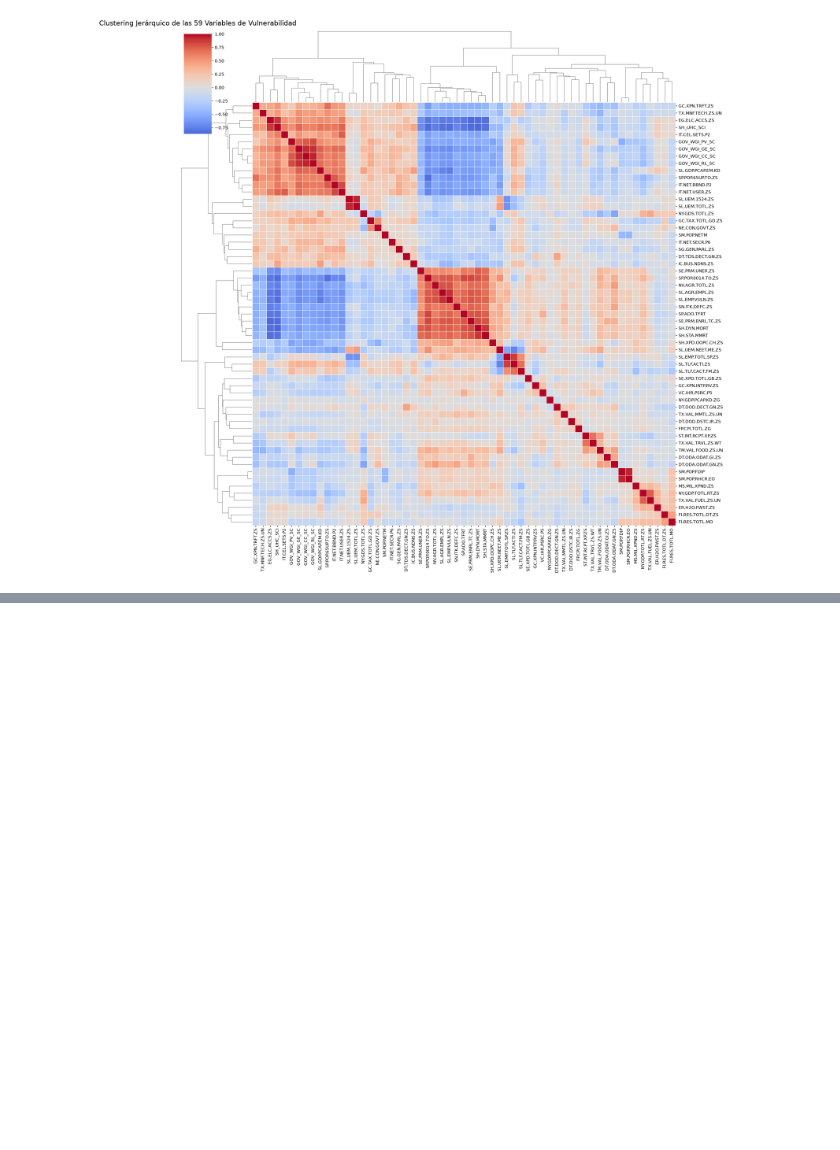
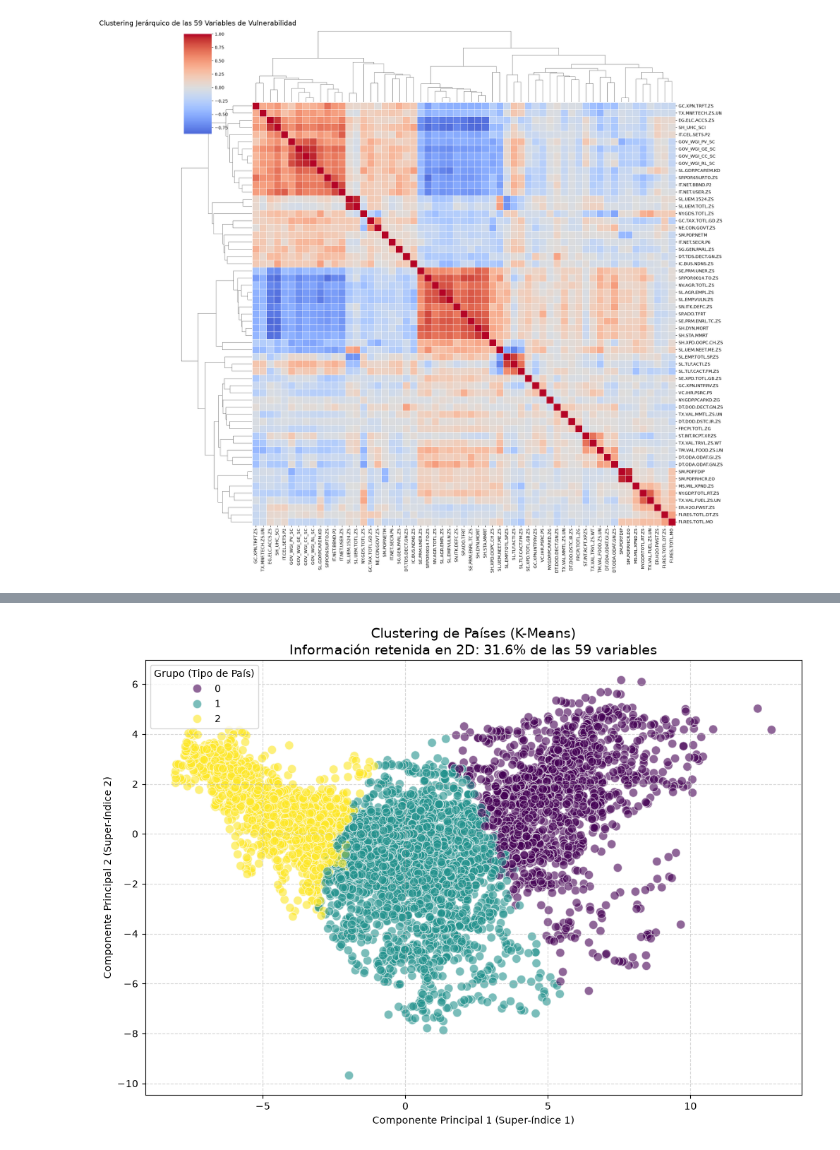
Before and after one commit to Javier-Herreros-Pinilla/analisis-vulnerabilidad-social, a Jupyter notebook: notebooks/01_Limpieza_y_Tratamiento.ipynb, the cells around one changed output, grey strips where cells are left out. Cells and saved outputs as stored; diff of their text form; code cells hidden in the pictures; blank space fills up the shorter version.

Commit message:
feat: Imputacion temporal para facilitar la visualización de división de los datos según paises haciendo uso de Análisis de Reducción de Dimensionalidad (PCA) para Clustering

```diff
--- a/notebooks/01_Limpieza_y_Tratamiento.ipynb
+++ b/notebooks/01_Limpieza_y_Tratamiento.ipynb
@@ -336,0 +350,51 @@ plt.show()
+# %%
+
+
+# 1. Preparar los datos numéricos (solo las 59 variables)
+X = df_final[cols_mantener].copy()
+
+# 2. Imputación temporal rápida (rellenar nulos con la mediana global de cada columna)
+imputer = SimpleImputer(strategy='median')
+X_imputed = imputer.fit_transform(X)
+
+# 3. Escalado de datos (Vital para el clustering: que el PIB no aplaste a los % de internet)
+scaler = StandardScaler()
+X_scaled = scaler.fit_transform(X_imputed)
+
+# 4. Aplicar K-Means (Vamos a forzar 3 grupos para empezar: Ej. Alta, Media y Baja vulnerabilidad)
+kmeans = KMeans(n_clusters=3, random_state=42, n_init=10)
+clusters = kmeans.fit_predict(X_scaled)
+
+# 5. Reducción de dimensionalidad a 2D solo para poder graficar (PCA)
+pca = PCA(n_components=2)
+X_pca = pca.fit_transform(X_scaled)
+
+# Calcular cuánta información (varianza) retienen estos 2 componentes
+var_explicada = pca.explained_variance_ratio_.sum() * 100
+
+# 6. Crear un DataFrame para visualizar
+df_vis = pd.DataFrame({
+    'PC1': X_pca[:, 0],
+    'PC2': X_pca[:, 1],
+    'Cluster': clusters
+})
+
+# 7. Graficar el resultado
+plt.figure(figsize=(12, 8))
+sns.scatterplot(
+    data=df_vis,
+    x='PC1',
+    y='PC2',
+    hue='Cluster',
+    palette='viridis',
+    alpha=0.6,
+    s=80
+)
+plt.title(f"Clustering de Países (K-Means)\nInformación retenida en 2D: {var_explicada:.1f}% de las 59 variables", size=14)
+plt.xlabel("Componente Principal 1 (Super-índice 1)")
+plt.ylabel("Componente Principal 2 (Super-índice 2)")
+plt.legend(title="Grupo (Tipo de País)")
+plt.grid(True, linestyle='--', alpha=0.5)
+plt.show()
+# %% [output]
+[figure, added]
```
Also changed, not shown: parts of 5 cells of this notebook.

● **YOUR OBJECTIVE**
Pictures included in the data should be dropped; everything else must be repeated exactly.

● **YOUR SOLUTION**
Before and after one commit to Javier-Herreros-Pinilla/analisis-vulnerabilidad-social, a Jupyter notebook: notebooks/01_Limpieza_y_Tratamiento.ipynb, the cells around one changed output, grey strips where cells are left out. Cells and saved outputs as stored; diff of their text form; code cells hidden in the pictures; blank space fills up the shorter version.

Commit message:
feat: Imputacion temporal para facilitar la visualización de división de los datos según paises haciendo uso de Análisis de Reducción de Dimensionalidad (PCA) para Clustering

```diff
--- a/notebooks/01_Limpieza_y_Tratamiento.ipynb
+++ b/notebooks/01_Limpieza_y_Tratamiento.ipynb
@@ -336,0 +350,51 @@ plt.show()
+# %%
+
+
+# 1. Preparar los datos numéricos (solo las 59 variables)
+X = df_final[cols_mantener].copy()
+
+# 2. Imputación temporal rápida (rellenar nulos con la mediana global de cada columna)
+imputer = SimpleImputer(strategy='median')
+X_imputed = imputer.fit_transform(X)
+
+# 3. Escalado de datos (Vital para el clustering: que el PIB no aplaste a los % de internet)
+scaler = StandardScaler()
+X_scaled = scaler.fit_transform(X_imputed)
+
+# 4. Aplicar K-Means (Vamos a forzar 3 grupos para empezar: Ej. Alta, Media y Baja vulnerabilidad)
+kmeans = KMeans(n_clusters=3, random_state=42, n_init=10)
+clusters = kmeans.fit_predict(X_scaled)
+
+# 5. Reducción de dimensionalidad a 2D solo para poder graficar (PCA)
+pca = PCA(n_components=2)
+X_pca = pca.fit_transform(X_scaled)
+
+# Calcular cuánta información (varianza) retienen estos 2 componentes
+var_explicada = pca.explained_variance_ratio_.sum() * 100
+
+# 6. Crear un DataFrame para visualizar
+df_vis = pd.DataFrame({
+    'PC1': X_pca[:, 0],
+    'PC2': X_pca[:, 1],
+    'Cluster': clusters
+})
+
+# 7. Graficar el resultado
+plt.figure(figsize=(12, 8))
+sns.scatterplot(
+    data=df_vis,
+    x='PC1',
+    y='PC2',
+    hue='Cluster',
+    palette='viridis',
+    alpha=0.6,
+    s=80
+)
+plt.title(f"Clustering de Países (K-Means)\nInformación retenida en 2D: {var_explicada:.1f}% de las 59 variables", size=14)
+plt.xlabel("Componente Principal 1 (Super-índice 1)")
+plt.ylabel("Componente Principal 2 (Super-índice 2)")
+plt.legend(title="Grupo (Tipo de País)")
+plt.grid(True, linestyle='--', alpha=0.5)
+plt.show()
+# %% [output]
+[figure, added]
```
Also changed, not shown: parts of 5 cells of this notebook.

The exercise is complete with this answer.